- [Itemized modification records]
-----
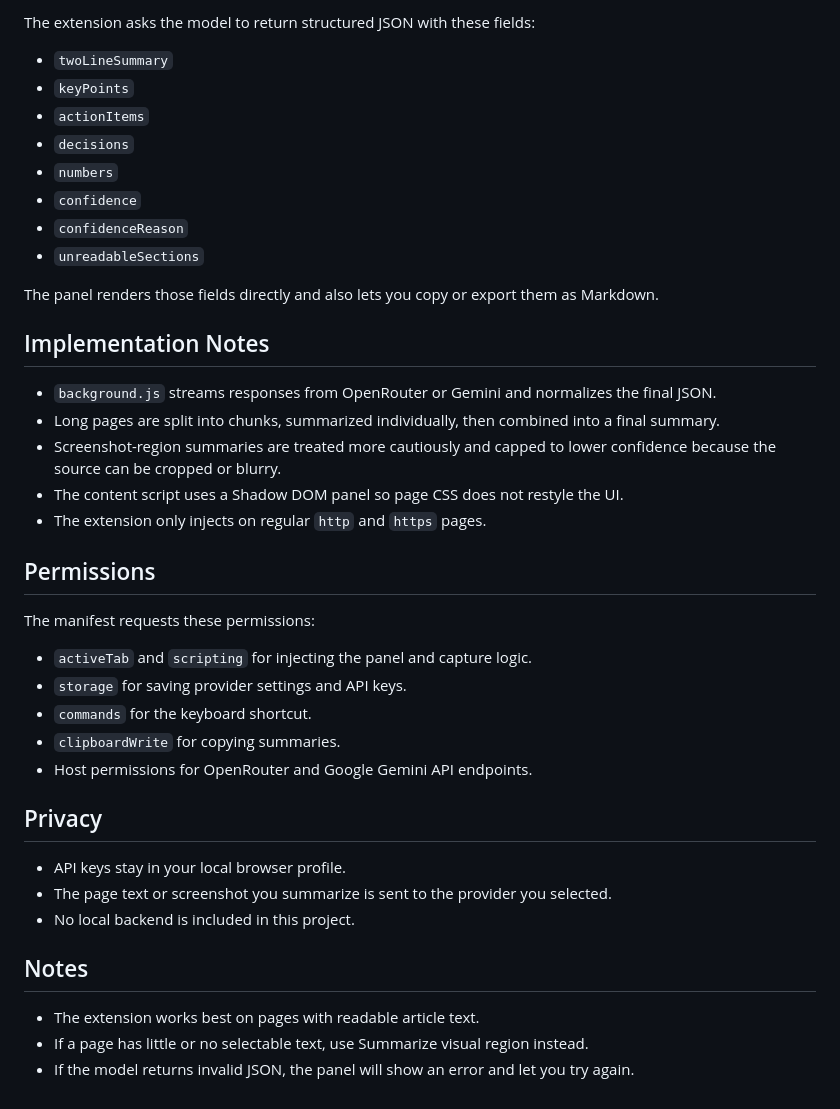
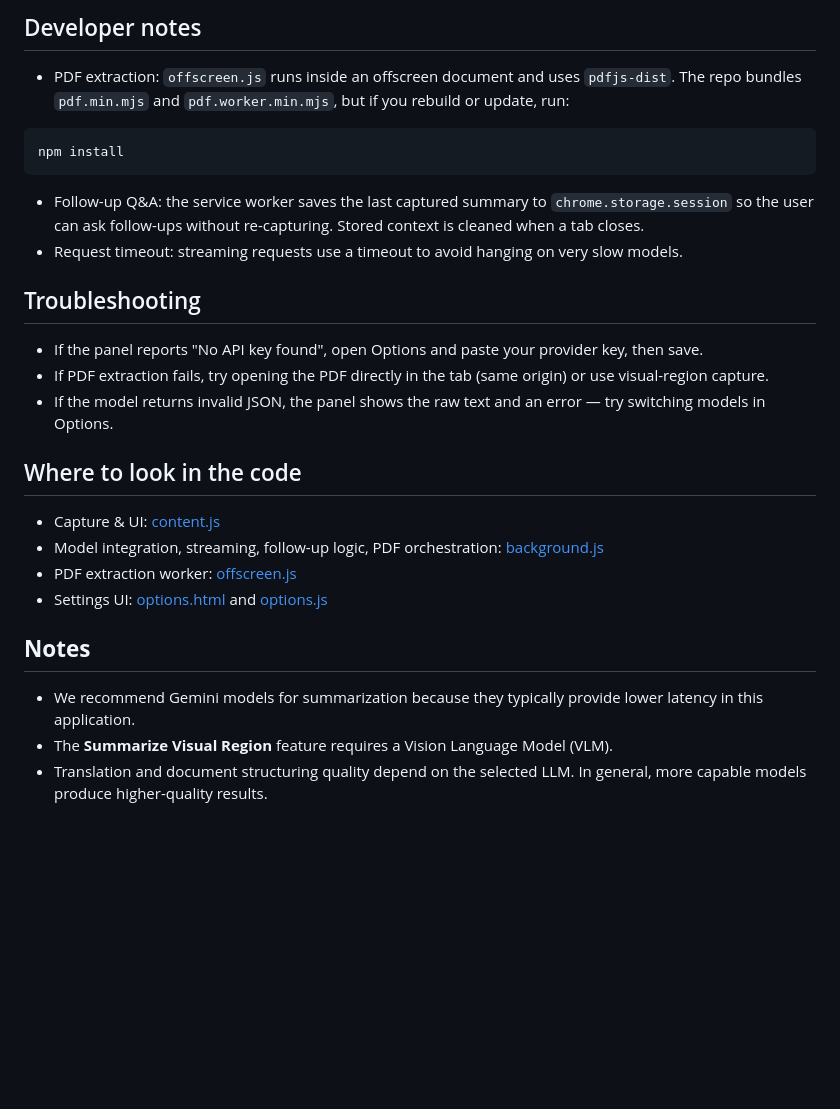
Before and after one commit to Namish-Dev/TechBharat_Buildathon_PadipurakkalNamish, a Markdown page: README.md, the part around one of its changes. Drawn GitHub-style; blank space fills up the shorter version.

````diff
--- a/README.md
+++ b/README.md
@@ -72,43 +59,30 @@ The options page stores settings locally in `chrome.storage.local`.
 
-The extension asks the model to return structured JSON with these fields:
+## Developer notes
 
-- `twoLineSummary`
-- `keyPoints`
-- `actionItems`
-- `decisions`
-- `numbers`
-- `confidence`
-- `confidenceReason`
-- `unreadableSections`
+- PDF extraction: `offscreen.js` runs inside an offscreen document and uses `pdfjs-dist`. The repo bundles `pdf.min.mjs` and `pdf.worker.min.mjs`, but if you rebuild or update, run:
 
-The panel renders those fields directly and also lets you copy or export them as Markdown.
+```powershell
+npm install
+```
 
-## Implementation Notes
+- Follow-up Q&A: the service worker saves the last captured summary to `chrome.storage.session` so the user can ask follow-ups without re-capturing. Stored context is cleaned when a tab closes.
+- Request timeout: streaming requests use a timeout to avoid hanging on very slow models.
 
-- `background.js` streams responses from OpenRouter or Gemini and normalizes the final JSON.
-- Long pages are split into chunks, summarized individually, then combined into a final summary.
-- Screenshot-region summaries are treated more cautiously and capped to lower confidence because the source can be cropped or blurry.
-- The content script uses a Shadow DOM panel so page CSS does not restyle the UI.
-- The extension only injects on regular `http` and `https` pages.
+## Troubleshooting
 
-## Permissions
+- If the panel reports "No API key found", open Options and paste your provider key, then save.
+- If PDF extraction fails, try opening the PDF directly in the tab (same origin) or use visual-region capture.
+- If the model returns invalid JSON, the panel shows the raw text and an error — try switching models in Options.
 
-The manifest requests these permissions:
+## Where to look in the code
 
-- `activeTab` and `scripting` for injecting the panel and capture logic.
-- `storage` for saving provider settings and API keys.
-- `commands` for the keyboard shortcut.
-- `clipboardWrite` for copying summaries.
-- Host permissions for OpenRouter and Google Gemini API endpoints.
+- Capture & UI: [content.js](content.js)
+- Model integration, streaming, follow-up logic, PDF orchestration: [background.js](background.js)
+- PDF extraction worker: [offscreen.js](offscreen.js)
+- Settings UI: [options.html](options.html) and [options.js](options.js)
 
-## Privacy
+## **Notes**
 
-- API keys stay in your local browser profile.
-- The page text or screenshot you summarize is sent to the provider you selected.
-- No local backend is included in this project.
-
-## Notes
-
-- The extension works best on pages with readable article text.
-- If a page has little or no selectable text, use Summarize visual region instead.
-- If the model returns invalid JSON, the panel will show an error and let you try again.
+- We recommend Gemini models for summarization because they typically provide lower latency in this application.
+- The **Summarize Visual Region** feature requires a Vision Language Model (VLM).
+- Translation and document structuring quality depend on the selected LLM. In general, more capable models produce higher-quality results.
````
Also changed, not shown: other parts of README.md (+39 -52 lines).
-----
- [REQUIRED ACTION]
"follow" is the string to look for; please copy every line of the records above where it appears.

- [YOUR RESPONSE]
+- Follow-up Q&A: the service worker saves the last captured summary to `chrome.storage.session` so the user can ask follow-ups without re-capturing. Stored context is cleaned when a tab closes.
+- Model integration, streaming, follow-up logic, PDF orchestration: [background.js](background.js)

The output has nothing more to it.